START INPUT DATA
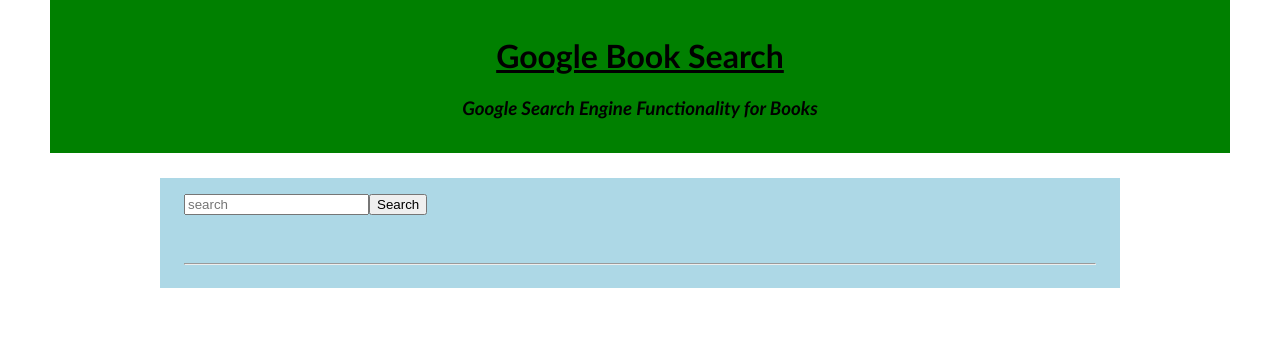
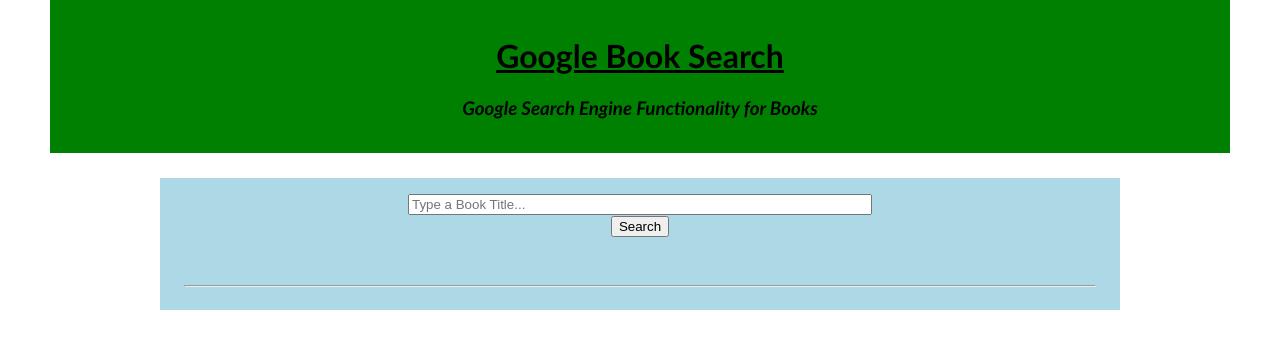
Before and after one commit to CKalama/React-GoogleBook-Search, a React (Create React App) app in the folder client/: page / in a window 1280 px wide. Shown: the top 348 px of the page. Built offline with nearby package versions, Linux system fonts and the light colour scheme.

Commit message:
for testing purposes, turning off generic route set up for heroku deployment and keeping other routes. Seeing if still deployable to Heroku and then testing how to push saved data onto a new page.

```diff
--- a/client/src/App.css
+++ b/client/src/App.css
@@ -12,6 +12,14 @@
   background-color: lightblue;
   padding:15px;
 
+}
+
+.form-style {
+  text-align: center;
+}
+
+#input-style {
+  width:50%;
 }
 
 .book-output h1,h3 {
--- a/client/src/components/SearchBar.js
+++ b/client/src/components/SearchBar.js
@@ -1,6 +1,6 @@
 import React, { useState } from 'react'
-import Button from "@material-ui/core/Button";
-import TextField from "@material-ui/core/TextField"
+//import Button from "@material-ui/core/Button";
+//import TextField from "@material-ui/core/TextField"
 import Container from "@material-ui/core/Container"
 import API from "../utils/API"
 import "../App.css";
@@ -62,8 +62,9 @@
             onSubmit={handleSubmit}
             onChange={handleChange}
             /> */}
-            <form onSubmit={handleSubmit}>
-            <input placeholder="search" onChange={handleChange}></input>
+            <form onSubmit={handleSubmit} className="form-style">
+            <input placeholder="Type a Book Title..." onChange={handleChange} id="input-style"></input>
+            <br></br>
             <button  onChange={handleSubmit}>Search</button>
             </form>
 
```
Also changed, not shown: 1 other file (tests, documents, lock files or other folders).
END INPUT DATA
▶ **WHAT TO WORK ON**
Your reply should be the entries copied exactly, with all images omitted.

▶ **TASK RESULT**
Before and after one commit to CKalama/React-GoogleBook-Search, a React (Create React App) app in the folder client/: page / in a window 1280 px wide. Shown: the top 348 px of the page. Built offline with nearby package versions, Linux system fonts and the light colour scheme.

Commit message:
for testing purposes, turning off generic route set up for heroku deployment and keeping other routes. Seeing if still deployable to Heroku and then testing how to push saved data onto a new page.

```diff
--- a/client/src/App.css
+++ b/client/src/App.css
@@ -12,6 +12,14 @@
   background-color: lightblue;
   padding:15px;
 
+}
+
+.form-style {
+  text-align: center;
+}
+
+#input-style {
+  width:50%;
 }
 
 .book-output h1,h3 {
--- a/client/src/components/SearchBar.js
+++ b/client/src/components/SearchBar.js
@@ -1,6 +1,6 @@
 import React, { useState } from 'react'
-import Button from "@material-ui/core/Button";
-import TextField from "@material-ui/core/TextField"
+//import Button from "@material-ui/core/Button";
+//import TextField from "@material-ui/core/TextField"
 import Container from "@material-ui/core/Container"
 import API from "../utils/API"
 import "../App.css";
@@ -62,8 +62,9 @@
             onSubmit={handleSubmit}
             onChange={handleChange}
             /> */}
-            <form onSubmit={handleSubmit}>
-            <input placeholder="search" onChange={handleChange}></input>
+            <form onSubmit={handleSubmit} className="form-style">
+            <input placeholder="Type a Book Title..." onChange={handleChange} id="input-style"></input>
+            <br></br>
             <button  onChange={handleSubmit}>Search</button>
             </form>
 
```
Also changed, not shown: 1 other file (tests, documents, lock files or other folders).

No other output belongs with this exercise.